Branded wayfinding combines the function of navigation with the aesthetics of theme-supportive graphics. If designed well, a branded wayfinding system will do two things. First, it will help your visitors navigate easily to key destinations within your community. Secondly, it will enhance a sense of place through brand-supportive graphics. Good navigation gets visitors to where you want them to spend their money. Providing visitors with a good experience will encourage them to stay longer and to keep coming back.
Not so long ago, the word “wayfinding” didn’t exist, although the basic concept of “finding one’s way” using landmarks, maps and signs did. Eventually, businesses and community leaders realized that if they put signs up along roads they could steer more patrons their way. This preceded the notion of branding, a relatively new concept. The function of early wayfinding was purely navigational. Today, the development of a brand often follows the process of creating a wayfinding system. I’m of the opinion that branding should always come first. In order for a wayfinding system to support a brand and help establish an experience for visitors, a brand should be fully developed and ready for implementation before the first visual concept for wayfinding is explored. A brand is the nucleus around which all visual communications must revolve.
Disney strategists, along with tourism and destination specialists, understand that visitors remember the feeling they get from their surroundings at a destination as much as the activity itself. This feeling comes from the architecture, landscaping and overall ambiance of the environment. Signs within that environment are highly visible elements and can influence the feeling of place if they are designed to support the brand or theme of their environment. That feeling can also be enhanced before their arrival with billboards and thematic road signs.
If you have ever driven to Disney World, you understand that the experience starts well before you enter the front gate. For those of you that have never made the trip, picture a family traveling by car to the Magic Kingdom. They get their first glimpse of Disney World through billboards on the side of the road. (Billboards tell them they are on the right path but also generate anticipation of a great experience).
As they get closer, the billboards become more frequent. By now, the kids have put down their iPods and are looking out the windows with their mouths open. A few miles away from the park, green highway signs start to display “Disney World 2 Miles Ahead”. (The State Department of Transportation will gladly place Tourist Oriented Directional signs on main routes to key destinations within their jurisdiction because of the economical benefit to the community).

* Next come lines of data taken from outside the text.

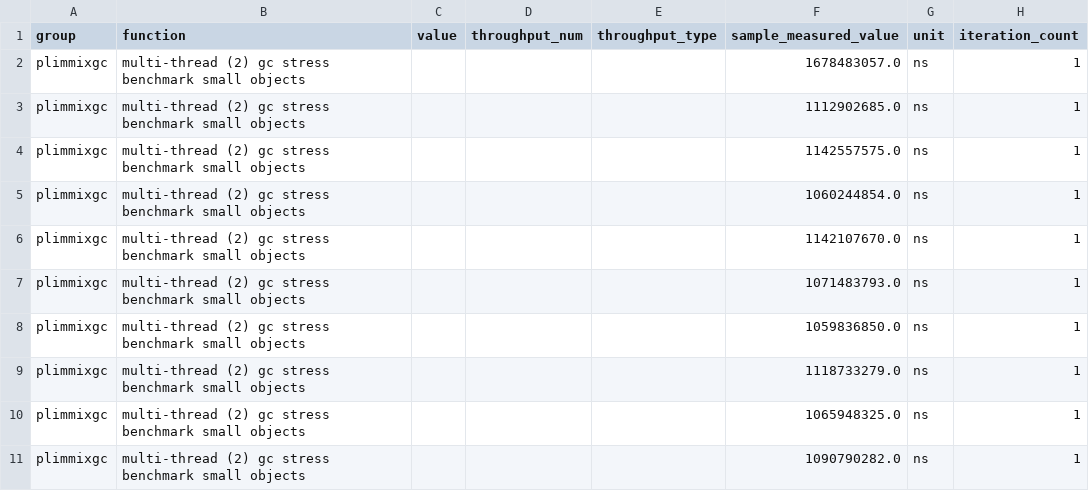
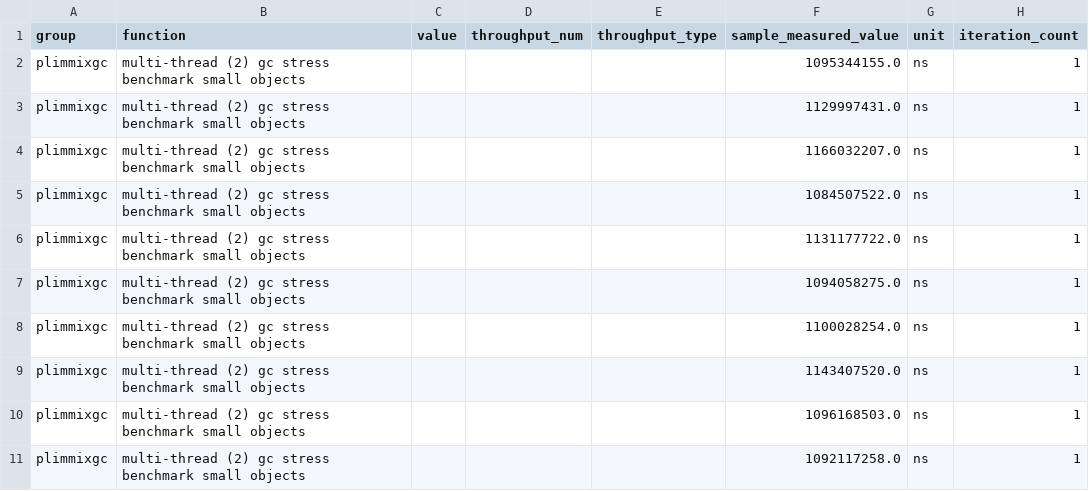
Before and after one commit to Chronostasys/bdwgcvsimmix-bench, a CSV file: plimmixgc/multi-thread (2) gc stress benchmark small objects/base/raw.csv, drawn as a sheet.

```diff
--- a/plimmixgc/multi-thread (2) gc stress benchmark small objects/base/raw.csv
+++ b/plimmixgc/multi-thread (2) gc stress benchmark small objects/base/raw.csv
@@ -1,11 +1,11 @@
 group,function,value,throughput_num,throughput_type,sample_measured_value,unit,iteration_count
-plimmixgc,multi-thread (2) gc stress benchmark small objects,,,,1678483057.0,ns,1
-plimmixgc,multi-thread (2) gc stress benchmark small objects,,,,1112902685.0,ns,1
-plimmixgc,multi-thread (2) gc stress benchmark small objects,,,,1142557575.0,ns,1
-plimmixgc,multi-thread (2) gc stress benchmark small objects,,,,1060244854.0,ns,1
-plimmixgc,multi-thread (2) gc stress benchmark small objects,,,,1142107670.0,ns,1
-plimmixgc,multi-thread (2) gc stress benchmark small objects,,,,1071483793.0,ns,1
-plimmixgc,multi-thread (2) gc stress benchmark small objects,,,,1059836850.0,ns,1
-plimmixgc,multi-thread (2) gc stress benchmark small objects,,,,1118733279.0,ns,1
-plimmixgc,multi-thread (2) gc stress benchmark small objects,,,,1065948325.0,ns,1
-plimmixgc,multi-thread (2) gc stress benchmark small objects,,,,1090790282.0,ns,1
+plimmixgc,multi-thread (2) gc stress benchmark small objects,,,,1095344155.0,ns,1
+plimmixgc,multi-thread (2) gc stress benchmark small objects,,,,1129997431.0,ns,1
+plimmixgc,multi-thread (2) gc stress benchmark small objects,,,,1166032207.0,ns,1
+plimmixgc,multi-thread (2) gc stress benchmark small objects,,,,1084507522.0,ns,1
+plimmixgc,multi-thread (2) gc stress benchmark small objects,,,,1131177722.0,ns,1
+plimmixgc,multi-thread (2) gc stress benchmark small objects,,,,1094058275.0,ns,1
+plimmixgc,multi-thread (2) gc stress benchmark small objects,,,,1100028254.0,ns,1
+plimmixgc,multi-thread (2) gc stress benchmark small objects,,,,1143407520.0,ns,1
+plimmixgc,multi-thread (2) gc stress benchmark small objects,,,,1096168503.0,ns,1
+plimmixgc,multi-thread (2) gc stress benchmark small objects,,,,1092117258.0,ns,1
```
Also changed, not shown: bdwgc/bdwgc 2 threads/base/raw.csv, bdwgc/bdwgc 2 threads/new/raw.csv, 33 other files.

Even the parents are starting to get excited. Soon the glorious site of the Disney World gateway sign comes into view. Now the kids have become completely unglued. They have officially devolved into caged monkeys.
As the family passes through the entrance (Primary gateway), they see brightly colored guide signs with large round mouse ears. (While these signs direct visitors to the many destinations within the park they also support the Disney brand and create a visual sense of place, enhancing visitor experience). Now the entire family is singing “It’s a Small World After all” and the car is bouncing up and down. They have arrived!